Review - Wires and Nerve, Volume 1

Wires and Nerve, Volume 1 (Wires and Nerve #1)
by Marissa Meyer
illustrated by Douglas Holgate
Date: 2017
Publisher: Feiwel & Friends
Reading level: YA
Book type: graphic novel
Pages: 238
Format: e-book
Source: library

When rogue packs of wolf-hybrid soldiers threaten the tenuous peace alliance between Earth and Luna, Iko takes it upon herself to hunt down the soldiers' leader. She is soon working with a handsome royal guard who forces her to question everything she knows about love, loyalty, and her own humanity. With appearances by Cinder and the rest of the Rampion crew, this is a must-have for fans of the series.

(synopsis from Goodreads)

First, a disclaimer: I'm not a huge fan of The Lunar Chronicles. In fact, I could only push myself to get through the first two books. But since I'm on a graphic novel kick at the moment, I thought I'd give this one a try.

Presumably, you don't have to have read any of the books in the other series for this one to make sense. All the characters are introduced at the beginning, and we're given a basic run-down of the events that took place in TLC. So even though I hadn't read Cress or Winter, I still understood what was going on.

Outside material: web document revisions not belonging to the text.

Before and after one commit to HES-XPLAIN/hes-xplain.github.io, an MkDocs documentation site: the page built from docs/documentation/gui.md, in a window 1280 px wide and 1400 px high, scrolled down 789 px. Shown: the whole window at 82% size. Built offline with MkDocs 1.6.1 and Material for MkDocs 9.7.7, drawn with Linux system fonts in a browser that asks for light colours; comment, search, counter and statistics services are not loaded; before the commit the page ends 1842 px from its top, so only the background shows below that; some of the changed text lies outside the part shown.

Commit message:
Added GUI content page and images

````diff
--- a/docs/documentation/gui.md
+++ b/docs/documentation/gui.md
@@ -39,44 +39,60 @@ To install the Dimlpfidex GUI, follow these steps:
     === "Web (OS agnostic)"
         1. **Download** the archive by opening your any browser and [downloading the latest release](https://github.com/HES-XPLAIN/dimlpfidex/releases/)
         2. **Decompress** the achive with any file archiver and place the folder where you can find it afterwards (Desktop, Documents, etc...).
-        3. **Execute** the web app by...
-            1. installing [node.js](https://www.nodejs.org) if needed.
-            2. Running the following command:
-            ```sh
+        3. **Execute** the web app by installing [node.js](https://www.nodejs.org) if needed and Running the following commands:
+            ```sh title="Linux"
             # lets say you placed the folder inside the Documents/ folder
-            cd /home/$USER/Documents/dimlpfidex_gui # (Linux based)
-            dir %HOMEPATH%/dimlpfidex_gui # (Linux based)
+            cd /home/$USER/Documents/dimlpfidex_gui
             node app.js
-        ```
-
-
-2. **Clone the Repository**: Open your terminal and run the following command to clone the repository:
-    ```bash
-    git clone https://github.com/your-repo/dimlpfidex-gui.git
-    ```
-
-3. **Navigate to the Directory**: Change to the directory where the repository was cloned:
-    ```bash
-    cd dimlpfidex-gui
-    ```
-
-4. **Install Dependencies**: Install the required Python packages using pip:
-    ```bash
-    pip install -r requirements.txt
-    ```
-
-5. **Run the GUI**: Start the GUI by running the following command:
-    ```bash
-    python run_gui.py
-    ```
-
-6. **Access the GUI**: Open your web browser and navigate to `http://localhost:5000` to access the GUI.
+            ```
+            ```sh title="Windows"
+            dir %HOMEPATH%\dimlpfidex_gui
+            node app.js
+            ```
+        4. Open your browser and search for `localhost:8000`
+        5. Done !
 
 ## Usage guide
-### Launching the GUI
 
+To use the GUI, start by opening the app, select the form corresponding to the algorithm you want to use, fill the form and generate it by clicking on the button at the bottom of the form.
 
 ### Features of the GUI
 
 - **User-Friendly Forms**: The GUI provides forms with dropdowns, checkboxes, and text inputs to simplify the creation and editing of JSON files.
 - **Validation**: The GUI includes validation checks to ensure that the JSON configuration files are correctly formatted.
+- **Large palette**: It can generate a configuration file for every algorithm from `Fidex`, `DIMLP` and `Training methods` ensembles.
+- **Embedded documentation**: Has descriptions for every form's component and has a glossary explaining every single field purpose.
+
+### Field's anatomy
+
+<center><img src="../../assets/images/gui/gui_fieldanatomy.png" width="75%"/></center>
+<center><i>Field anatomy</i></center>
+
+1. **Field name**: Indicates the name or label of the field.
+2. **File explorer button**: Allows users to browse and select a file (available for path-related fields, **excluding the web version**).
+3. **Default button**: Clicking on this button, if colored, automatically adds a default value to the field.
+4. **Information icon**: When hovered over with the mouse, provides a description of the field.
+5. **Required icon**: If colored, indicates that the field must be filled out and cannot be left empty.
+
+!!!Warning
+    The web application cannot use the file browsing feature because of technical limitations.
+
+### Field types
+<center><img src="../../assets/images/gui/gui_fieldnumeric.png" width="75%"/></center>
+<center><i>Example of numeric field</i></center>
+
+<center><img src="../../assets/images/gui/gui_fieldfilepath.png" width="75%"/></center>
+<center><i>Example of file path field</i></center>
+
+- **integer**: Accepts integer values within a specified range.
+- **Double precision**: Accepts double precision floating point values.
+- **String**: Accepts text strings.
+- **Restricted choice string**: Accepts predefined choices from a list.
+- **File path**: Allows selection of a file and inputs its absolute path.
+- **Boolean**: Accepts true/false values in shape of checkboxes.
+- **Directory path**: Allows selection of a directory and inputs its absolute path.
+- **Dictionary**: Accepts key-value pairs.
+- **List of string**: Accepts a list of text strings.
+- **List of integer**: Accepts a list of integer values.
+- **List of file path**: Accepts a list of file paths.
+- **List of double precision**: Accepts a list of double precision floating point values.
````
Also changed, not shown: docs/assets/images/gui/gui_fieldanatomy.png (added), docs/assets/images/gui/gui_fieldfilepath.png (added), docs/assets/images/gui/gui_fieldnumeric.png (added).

Unfortunately, however, I just didn't care what was going on. The whole thing fell kind of flat for me, and I think that if I hadn't read Cinder and Scarlet, it would've been even worse. The characters are so underdeveloped that it made it really hard to care about them (especially the ones I wasn't familiar with). Iko herself was actually one of the worst. I knew her as a fun little robot who loved to gossip and play dress-up and dream of a certain handsome prince. But that's not really what we get here. I'm assuming her personality is supposed to be the same as before, even though she's in a new body, but I didn't really get that. Maybe it's the graphic novel format, but I didn't think any of the characters were developed particularly well. Iko, as the main character, should have more personality; unfortunately, her character development seems to rely too much on her arc in TLC... so if you haven't read any of those books, she's probably going to come across as quite dull.

As for the plot... well, there sort of is one, but it cut off at the weirdest place, just after the main conflict had been set up. I don't know if this is a comic book thing or what, but it just seemed weird to me. I'm used to stories having some sort of resolution to the main plot; even if there's a cliffhanger, there are usually other ends that are tied up before the next book. That's not the case here. We're introduced to the main problem (which is pretty much summed up in the blurb for the next volume), and then the book just ends.

I wasn't a fan of the art. It seemed too simplistic, and way too comic-bookish. The onomatopoeia didn't need to be written out as much as it was. The text was difficult to read, even on a 21" monitor, so trying to read this one on an e-book reader would probably be next to impossible. I also didn't like the monochrome palette; it was kind of boring (though I've just come off of two beautifully illustrated, full-colour graphic novels, so that may be colouring my judgment a little).

All in all, this is a series that will probably only appeal to fans of The Lunar Chronicles. If you haven't read any of those books, I'd recommend doing so first before trying this series.

Plot: 2/5
Characters: 3/5
Pace: 2/5
Writing & Editing: 3/5
Illustration: 1/5
Originality: 2/5

Enjoyment: 2/5

Overall Rating: 2.13 out of 5 ladybugs

No comments:

Post a Comment